## WORK REQUEST
The lines you return should be those containing the string "formal", taken from the data below.
(Beginning of GIVEN INFORMATION)
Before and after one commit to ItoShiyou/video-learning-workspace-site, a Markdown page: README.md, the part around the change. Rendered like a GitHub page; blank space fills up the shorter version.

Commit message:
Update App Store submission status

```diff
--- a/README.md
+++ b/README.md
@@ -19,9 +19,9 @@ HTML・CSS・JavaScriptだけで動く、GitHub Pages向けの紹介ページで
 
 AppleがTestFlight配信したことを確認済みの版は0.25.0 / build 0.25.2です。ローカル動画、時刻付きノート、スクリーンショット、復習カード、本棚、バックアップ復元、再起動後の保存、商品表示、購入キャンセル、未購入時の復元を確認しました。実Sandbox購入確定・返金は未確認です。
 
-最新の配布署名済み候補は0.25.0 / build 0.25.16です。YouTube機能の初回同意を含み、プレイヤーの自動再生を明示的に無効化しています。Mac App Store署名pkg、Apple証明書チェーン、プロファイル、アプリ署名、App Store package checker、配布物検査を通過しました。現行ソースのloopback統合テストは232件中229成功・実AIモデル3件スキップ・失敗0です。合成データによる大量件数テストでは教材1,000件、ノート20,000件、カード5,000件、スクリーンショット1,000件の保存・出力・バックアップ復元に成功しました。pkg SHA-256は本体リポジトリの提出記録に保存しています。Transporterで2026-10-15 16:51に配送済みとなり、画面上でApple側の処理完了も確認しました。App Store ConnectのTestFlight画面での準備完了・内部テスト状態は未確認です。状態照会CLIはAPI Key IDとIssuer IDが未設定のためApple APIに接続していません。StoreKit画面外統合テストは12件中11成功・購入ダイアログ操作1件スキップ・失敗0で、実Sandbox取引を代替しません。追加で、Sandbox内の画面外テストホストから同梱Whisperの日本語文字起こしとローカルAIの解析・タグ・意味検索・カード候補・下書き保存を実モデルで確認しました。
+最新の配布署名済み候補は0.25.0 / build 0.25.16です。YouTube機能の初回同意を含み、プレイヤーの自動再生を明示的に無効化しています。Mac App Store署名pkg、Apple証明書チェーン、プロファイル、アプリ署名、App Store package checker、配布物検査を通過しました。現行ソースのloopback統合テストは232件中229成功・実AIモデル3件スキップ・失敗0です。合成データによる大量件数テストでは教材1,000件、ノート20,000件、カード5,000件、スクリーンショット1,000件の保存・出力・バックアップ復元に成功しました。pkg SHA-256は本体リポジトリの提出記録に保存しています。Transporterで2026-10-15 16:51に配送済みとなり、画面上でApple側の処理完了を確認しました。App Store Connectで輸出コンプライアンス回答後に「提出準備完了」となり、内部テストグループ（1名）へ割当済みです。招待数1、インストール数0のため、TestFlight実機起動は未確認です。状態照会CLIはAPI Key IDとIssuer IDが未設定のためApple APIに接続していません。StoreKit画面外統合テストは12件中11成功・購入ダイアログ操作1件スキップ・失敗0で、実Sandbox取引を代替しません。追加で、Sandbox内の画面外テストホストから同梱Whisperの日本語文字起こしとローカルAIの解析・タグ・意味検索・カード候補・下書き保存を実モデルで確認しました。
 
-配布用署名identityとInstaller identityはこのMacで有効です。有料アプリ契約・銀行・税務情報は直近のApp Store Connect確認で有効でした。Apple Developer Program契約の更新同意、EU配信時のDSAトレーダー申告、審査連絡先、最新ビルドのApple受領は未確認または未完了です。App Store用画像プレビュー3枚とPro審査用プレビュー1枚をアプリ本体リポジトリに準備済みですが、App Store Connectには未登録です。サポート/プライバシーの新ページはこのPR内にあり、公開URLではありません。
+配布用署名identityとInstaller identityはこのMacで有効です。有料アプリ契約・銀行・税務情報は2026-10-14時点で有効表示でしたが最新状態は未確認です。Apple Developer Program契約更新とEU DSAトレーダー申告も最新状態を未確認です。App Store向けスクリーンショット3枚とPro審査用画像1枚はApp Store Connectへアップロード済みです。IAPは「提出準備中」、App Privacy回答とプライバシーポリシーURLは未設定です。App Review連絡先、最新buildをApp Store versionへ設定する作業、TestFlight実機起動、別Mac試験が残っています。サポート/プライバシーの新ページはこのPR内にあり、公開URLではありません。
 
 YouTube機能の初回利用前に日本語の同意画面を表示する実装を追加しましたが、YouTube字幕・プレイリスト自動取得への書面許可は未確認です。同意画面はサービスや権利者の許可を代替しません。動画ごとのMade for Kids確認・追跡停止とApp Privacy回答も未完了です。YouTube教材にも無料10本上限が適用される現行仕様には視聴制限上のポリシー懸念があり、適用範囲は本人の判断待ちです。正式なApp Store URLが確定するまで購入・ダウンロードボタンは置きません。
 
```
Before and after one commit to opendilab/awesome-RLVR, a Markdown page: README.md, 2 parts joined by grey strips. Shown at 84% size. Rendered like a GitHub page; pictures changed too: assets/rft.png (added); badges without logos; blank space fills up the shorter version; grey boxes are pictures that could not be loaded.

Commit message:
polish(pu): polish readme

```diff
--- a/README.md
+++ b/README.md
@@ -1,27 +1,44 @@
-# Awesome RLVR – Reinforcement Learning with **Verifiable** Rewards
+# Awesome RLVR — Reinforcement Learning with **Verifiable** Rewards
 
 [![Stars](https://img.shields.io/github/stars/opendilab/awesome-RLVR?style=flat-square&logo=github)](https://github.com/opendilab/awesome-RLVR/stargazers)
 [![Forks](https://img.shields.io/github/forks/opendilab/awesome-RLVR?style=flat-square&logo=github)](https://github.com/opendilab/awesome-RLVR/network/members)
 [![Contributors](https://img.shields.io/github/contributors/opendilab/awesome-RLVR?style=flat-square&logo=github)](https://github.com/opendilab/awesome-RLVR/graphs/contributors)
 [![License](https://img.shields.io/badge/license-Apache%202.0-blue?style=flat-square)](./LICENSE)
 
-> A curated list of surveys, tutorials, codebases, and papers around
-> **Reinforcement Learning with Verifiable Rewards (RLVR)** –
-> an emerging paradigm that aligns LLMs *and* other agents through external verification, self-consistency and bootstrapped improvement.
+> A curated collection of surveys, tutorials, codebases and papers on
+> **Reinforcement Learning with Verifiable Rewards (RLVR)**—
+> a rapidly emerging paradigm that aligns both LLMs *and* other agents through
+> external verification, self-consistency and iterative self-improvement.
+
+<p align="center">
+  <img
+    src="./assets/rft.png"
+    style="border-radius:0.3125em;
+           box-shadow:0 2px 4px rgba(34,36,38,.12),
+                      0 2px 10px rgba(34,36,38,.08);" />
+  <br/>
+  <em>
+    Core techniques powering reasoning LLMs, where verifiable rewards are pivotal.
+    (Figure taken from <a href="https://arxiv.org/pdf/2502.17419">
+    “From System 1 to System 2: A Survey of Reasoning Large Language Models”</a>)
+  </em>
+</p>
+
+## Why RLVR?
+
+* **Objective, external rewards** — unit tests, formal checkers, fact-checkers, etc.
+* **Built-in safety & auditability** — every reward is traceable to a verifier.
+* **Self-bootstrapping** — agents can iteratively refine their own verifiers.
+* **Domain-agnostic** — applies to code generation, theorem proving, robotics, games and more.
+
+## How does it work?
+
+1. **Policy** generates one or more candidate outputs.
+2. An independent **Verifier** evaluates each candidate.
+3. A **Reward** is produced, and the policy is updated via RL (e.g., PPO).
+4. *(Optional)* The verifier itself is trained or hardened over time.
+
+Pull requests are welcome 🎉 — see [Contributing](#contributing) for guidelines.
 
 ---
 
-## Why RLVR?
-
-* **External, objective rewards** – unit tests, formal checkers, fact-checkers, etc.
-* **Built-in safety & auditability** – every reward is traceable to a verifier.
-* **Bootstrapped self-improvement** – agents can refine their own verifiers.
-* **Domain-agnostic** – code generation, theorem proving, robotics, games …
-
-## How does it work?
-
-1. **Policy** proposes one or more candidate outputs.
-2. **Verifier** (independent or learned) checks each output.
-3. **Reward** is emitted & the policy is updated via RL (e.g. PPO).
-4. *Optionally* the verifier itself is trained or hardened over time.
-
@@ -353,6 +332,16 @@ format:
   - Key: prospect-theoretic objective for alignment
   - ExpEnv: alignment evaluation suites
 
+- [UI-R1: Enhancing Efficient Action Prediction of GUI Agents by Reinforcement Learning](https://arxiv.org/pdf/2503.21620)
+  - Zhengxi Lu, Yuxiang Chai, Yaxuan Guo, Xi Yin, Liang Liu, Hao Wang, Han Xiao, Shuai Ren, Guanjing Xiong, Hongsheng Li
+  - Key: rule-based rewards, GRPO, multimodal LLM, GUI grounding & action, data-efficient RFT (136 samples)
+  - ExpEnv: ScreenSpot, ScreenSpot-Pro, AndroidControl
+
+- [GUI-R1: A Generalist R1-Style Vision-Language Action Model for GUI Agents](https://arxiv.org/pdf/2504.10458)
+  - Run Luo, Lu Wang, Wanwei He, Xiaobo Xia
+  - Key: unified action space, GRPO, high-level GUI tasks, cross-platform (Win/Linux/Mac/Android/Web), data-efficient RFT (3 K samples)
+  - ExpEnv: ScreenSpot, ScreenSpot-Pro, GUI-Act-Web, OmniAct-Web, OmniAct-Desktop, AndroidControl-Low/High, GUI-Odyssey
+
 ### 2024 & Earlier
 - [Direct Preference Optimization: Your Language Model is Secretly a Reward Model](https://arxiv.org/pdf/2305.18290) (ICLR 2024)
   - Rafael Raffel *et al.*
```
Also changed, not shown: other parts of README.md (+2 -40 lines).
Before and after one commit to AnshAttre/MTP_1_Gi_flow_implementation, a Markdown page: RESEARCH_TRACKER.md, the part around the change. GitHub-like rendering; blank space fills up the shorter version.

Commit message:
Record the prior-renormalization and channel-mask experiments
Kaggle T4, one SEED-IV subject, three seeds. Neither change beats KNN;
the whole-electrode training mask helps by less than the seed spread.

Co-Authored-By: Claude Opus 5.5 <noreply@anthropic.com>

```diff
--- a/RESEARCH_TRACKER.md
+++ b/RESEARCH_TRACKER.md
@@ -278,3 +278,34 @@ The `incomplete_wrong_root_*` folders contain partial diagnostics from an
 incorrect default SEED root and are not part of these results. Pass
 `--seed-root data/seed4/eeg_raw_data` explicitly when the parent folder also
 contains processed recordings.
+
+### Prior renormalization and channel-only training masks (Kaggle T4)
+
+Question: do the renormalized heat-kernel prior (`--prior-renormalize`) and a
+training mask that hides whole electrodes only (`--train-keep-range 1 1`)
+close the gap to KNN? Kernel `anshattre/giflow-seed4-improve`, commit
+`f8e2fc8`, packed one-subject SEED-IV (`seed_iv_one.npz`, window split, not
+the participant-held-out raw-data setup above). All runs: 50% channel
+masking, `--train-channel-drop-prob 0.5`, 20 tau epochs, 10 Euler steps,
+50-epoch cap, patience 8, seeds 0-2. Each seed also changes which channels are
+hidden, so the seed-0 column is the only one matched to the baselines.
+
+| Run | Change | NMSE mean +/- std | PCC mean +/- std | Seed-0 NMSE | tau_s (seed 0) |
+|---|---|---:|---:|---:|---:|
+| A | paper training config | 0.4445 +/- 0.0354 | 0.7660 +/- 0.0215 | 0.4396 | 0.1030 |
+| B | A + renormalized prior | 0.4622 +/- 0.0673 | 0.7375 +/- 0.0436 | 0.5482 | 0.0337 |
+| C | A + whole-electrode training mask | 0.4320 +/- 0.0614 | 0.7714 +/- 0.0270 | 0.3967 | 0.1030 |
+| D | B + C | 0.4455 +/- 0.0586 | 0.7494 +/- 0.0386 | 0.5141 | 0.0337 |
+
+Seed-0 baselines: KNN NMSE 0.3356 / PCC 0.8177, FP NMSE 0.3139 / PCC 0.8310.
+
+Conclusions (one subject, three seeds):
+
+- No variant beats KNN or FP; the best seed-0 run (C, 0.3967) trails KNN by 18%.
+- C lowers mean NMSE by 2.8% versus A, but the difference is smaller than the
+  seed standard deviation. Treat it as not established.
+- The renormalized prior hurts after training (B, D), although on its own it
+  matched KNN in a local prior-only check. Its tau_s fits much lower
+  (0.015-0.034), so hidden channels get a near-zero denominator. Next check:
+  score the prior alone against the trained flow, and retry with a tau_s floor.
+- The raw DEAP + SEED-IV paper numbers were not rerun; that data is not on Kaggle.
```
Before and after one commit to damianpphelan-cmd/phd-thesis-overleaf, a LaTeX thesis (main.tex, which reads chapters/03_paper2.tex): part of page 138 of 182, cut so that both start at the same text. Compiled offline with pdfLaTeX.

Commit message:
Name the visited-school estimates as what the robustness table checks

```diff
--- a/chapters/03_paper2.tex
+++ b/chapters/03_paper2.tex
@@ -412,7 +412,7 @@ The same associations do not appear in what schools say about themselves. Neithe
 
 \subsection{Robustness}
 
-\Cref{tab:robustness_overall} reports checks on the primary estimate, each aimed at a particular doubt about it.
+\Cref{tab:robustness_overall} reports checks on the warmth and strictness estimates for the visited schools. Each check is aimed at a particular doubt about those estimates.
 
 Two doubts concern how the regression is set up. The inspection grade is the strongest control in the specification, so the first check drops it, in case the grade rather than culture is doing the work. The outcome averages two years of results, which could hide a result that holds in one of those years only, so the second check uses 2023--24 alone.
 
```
(End of GIVEN INFORMATION)
## TASK ANSWER
+* **Objective, external rewards** — unit tests, formal checkers, fact-checkers, etc.
-* **External, objective rewards** – unit tests, formal checkers, fact-checkers, etc.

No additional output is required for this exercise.